§ Task
Report how many lines contain the word "linspace" in the listing that follows. Give nothing besides the number.

§ Provided data
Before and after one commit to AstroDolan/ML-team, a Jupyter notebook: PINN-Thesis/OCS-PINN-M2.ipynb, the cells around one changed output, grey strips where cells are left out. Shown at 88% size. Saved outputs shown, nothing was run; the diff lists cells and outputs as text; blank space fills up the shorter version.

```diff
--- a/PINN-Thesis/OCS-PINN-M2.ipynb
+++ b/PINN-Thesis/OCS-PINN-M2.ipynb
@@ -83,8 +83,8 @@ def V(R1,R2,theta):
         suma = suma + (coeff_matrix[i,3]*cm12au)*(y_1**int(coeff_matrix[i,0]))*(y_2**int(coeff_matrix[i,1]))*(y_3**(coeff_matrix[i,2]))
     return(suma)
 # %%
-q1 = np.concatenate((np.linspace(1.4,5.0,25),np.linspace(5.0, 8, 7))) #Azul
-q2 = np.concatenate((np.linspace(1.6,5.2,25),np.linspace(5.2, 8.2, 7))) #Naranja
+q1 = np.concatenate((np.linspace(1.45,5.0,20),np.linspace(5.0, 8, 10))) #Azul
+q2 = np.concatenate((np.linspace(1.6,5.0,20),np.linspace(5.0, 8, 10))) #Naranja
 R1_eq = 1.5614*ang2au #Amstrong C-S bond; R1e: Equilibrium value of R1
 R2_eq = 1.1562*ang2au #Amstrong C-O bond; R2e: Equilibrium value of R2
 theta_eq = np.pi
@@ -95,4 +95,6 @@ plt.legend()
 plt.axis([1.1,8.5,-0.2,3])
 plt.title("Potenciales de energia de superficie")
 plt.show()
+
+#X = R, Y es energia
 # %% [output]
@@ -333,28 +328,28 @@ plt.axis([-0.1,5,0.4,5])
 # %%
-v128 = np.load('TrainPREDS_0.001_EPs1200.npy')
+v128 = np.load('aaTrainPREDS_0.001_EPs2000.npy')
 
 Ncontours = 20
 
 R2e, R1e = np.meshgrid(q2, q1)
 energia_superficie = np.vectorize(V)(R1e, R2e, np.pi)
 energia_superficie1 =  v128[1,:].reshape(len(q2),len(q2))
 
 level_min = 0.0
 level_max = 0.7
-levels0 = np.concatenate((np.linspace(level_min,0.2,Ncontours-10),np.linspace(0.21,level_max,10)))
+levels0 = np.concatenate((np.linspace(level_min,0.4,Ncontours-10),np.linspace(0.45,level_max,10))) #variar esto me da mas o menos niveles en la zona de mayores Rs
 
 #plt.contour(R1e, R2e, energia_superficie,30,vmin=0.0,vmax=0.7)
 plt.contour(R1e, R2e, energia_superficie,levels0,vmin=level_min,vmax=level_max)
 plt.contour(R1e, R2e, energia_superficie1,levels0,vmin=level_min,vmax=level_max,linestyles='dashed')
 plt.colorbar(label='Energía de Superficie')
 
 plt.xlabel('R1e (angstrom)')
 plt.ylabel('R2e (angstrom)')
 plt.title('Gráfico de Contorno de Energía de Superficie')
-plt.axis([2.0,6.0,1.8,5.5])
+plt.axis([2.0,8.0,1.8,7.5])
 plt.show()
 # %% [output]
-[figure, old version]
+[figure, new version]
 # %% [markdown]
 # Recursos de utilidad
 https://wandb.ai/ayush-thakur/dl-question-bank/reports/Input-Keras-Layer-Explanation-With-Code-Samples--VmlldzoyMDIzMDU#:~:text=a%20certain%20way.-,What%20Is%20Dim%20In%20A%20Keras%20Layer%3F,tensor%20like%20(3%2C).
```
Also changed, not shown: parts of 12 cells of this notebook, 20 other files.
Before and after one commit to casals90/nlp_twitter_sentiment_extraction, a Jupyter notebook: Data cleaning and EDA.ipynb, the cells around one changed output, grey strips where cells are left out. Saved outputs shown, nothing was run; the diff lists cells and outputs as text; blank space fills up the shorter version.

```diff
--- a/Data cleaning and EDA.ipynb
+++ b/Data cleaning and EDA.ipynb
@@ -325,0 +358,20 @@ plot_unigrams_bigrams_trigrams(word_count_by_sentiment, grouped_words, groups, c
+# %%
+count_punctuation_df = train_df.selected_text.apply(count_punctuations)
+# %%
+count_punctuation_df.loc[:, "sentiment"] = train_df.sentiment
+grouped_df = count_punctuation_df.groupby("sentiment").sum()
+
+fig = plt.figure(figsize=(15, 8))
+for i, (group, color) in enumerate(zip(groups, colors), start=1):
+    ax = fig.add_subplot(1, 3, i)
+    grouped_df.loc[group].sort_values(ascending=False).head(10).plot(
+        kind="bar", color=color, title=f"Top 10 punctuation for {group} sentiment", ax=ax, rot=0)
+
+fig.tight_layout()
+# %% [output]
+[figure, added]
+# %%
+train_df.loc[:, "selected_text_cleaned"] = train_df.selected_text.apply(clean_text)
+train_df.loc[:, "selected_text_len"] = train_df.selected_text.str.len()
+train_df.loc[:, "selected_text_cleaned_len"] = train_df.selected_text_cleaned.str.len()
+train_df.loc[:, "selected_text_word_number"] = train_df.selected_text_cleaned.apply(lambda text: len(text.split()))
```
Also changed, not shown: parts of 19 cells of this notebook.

§ Result of this exercise
6